  1. A J Tafur,
  2. L Gonzalez,
  3. L A Idrovo,
  4. A Tafur

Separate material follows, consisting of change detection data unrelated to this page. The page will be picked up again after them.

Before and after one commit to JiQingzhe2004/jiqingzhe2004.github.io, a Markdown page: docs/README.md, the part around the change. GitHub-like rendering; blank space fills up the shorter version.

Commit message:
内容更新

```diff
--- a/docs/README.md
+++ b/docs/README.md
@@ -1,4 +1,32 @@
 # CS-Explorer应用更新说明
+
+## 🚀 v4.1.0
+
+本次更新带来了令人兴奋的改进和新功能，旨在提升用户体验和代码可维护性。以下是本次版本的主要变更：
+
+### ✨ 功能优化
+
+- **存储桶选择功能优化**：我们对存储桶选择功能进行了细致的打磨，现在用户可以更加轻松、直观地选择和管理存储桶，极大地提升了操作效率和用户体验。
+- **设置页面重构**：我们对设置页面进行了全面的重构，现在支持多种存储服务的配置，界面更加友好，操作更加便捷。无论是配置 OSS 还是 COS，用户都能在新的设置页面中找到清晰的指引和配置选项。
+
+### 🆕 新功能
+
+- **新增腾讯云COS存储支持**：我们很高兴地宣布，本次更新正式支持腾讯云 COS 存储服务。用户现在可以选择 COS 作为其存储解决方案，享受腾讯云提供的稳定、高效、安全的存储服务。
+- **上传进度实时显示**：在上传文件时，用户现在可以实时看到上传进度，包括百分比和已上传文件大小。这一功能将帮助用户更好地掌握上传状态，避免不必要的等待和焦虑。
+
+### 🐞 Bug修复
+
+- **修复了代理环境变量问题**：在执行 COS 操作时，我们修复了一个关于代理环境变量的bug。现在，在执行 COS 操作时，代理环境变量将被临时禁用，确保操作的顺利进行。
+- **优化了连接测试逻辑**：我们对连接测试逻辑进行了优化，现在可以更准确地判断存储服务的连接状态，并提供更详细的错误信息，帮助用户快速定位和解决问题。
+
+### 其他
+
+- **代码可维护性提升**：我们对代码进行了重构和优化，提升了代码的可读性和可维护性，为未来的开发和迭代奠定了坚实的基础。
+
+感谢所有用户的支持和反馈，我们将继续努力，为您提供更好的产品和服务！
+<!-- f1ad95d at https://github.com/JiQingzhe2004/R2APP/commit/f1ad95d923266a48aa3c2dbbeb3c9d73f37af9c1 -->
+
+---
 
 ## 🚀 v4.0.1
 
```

  1. Hospital Luis Vernaza, Guayaquil, Ecuador;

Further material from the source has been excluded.